*Records shown*
*** Block opens ***

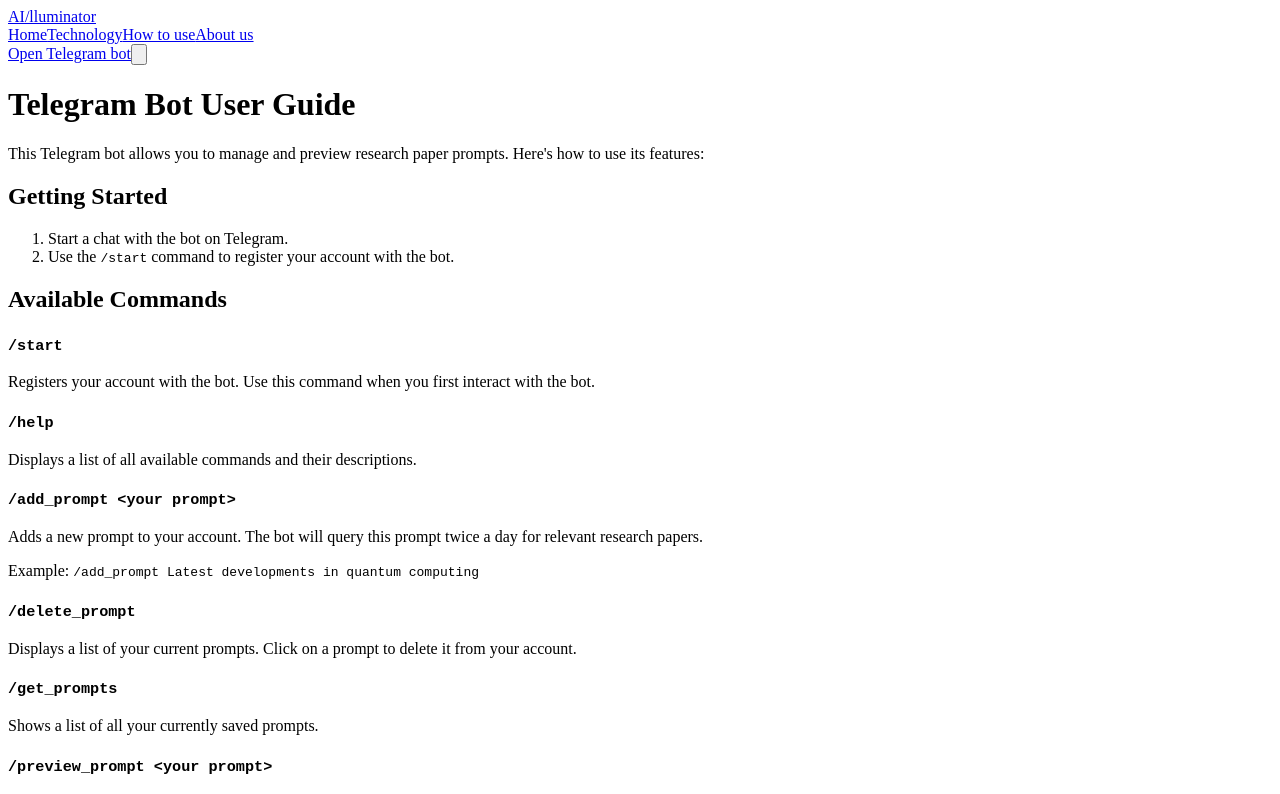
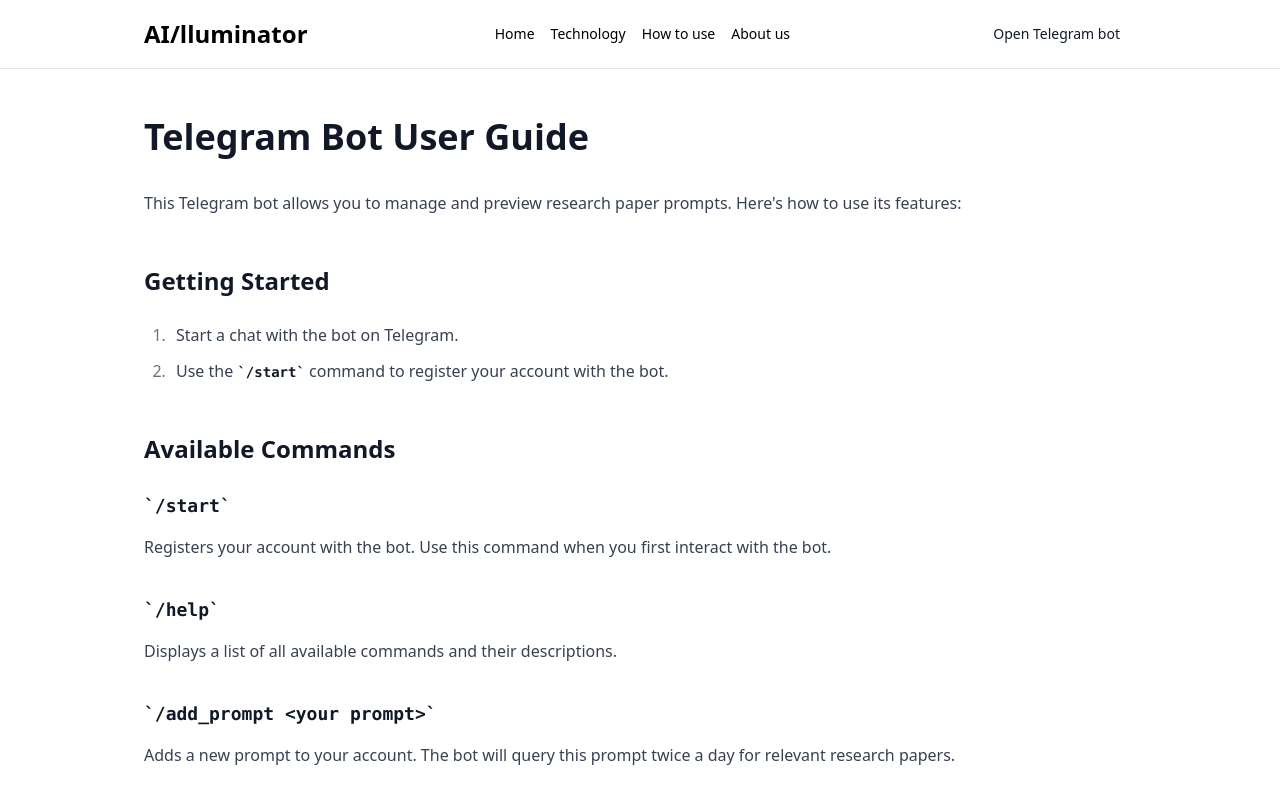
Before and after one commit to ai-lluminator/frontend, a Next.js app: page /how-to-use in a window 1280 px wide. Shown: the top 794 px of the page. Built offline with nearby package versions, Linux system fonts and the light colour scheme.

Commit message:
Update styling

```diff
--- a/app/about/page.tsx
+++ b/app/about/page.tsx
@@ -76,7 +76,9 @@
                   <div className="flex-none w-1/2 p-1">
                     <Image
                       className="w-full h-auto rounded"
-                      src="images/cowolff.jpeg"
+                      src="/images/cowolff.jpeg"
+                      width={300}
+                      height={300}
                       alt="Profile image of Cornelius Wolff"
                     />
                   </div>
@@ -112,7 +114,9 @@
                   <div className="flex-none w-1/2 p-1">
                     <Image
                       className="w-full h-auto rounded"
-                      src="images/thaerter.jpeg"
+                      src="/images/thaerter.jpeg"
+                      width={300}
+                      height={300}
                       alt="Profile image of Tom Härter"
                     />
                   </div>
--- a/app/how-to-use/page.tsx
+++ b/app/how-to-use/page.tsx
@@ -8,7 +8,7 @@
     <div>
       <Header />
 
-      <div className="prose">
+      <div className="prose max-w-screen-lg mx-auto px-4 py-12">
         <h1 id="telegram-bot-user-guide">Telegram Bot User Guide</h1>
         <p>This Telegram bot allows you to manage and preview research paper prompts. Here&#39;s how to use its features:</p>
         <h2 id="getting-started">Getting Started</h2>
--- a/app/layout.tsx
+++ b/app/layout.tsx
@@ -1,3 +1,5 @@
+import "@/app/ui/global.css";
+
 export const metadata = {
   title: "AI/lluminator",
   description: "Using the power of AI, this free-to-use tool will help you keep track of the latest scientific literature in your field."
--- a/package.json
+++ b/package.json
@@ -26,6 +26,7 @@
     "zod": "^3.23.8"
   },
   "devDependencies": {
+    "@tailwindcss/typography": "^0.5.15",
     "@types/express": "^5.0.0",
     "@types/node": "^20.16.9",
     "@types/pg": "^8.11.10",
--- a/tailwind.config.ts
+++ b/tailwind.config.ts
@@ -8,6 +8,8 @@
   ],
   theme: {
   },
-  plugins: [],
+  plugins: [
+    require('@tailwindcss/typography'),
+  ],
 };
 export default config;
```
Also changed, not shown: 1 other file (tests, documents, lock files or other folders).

*** Block closes ***
*** Block opens ***

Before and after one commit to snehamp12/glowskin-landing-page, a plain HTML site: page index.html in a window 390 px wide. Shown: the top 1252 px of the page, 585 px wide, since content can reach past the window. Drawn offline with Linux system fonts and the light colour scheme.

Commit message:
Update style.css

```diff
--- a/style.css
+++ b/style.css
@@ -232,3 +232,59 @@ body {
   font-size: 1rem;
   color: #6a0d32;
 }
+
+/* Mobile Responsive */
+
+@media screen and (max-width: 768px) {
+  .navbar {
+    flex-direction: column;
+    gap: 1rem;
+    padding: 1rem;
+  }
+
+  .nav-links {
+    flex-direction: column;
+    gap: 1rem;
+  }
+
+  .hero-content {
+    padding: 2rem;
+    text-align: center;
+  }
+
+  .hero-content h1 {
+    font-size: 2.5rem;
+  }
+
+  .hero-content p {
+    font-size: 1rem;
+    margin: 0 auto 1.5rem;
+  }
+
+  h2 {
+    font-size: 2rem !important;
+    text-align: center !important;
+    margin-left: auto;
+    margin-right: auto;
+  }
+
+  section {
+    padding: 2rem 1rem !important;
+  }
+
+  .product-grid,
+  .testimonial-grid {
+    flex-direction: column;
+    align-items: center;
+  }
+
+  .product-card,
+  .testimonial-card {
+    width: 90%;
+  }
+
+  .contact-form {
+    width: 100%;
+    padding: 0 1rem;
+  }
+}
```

*** Block closes ***

*Exercise goal*
Where a line in the listing above contains "important", copy that line.

*Solution to the exercise*
+    font-size: 2rem !important;
+    text-align: center !important;
+    padding: 2rem 1rem !important;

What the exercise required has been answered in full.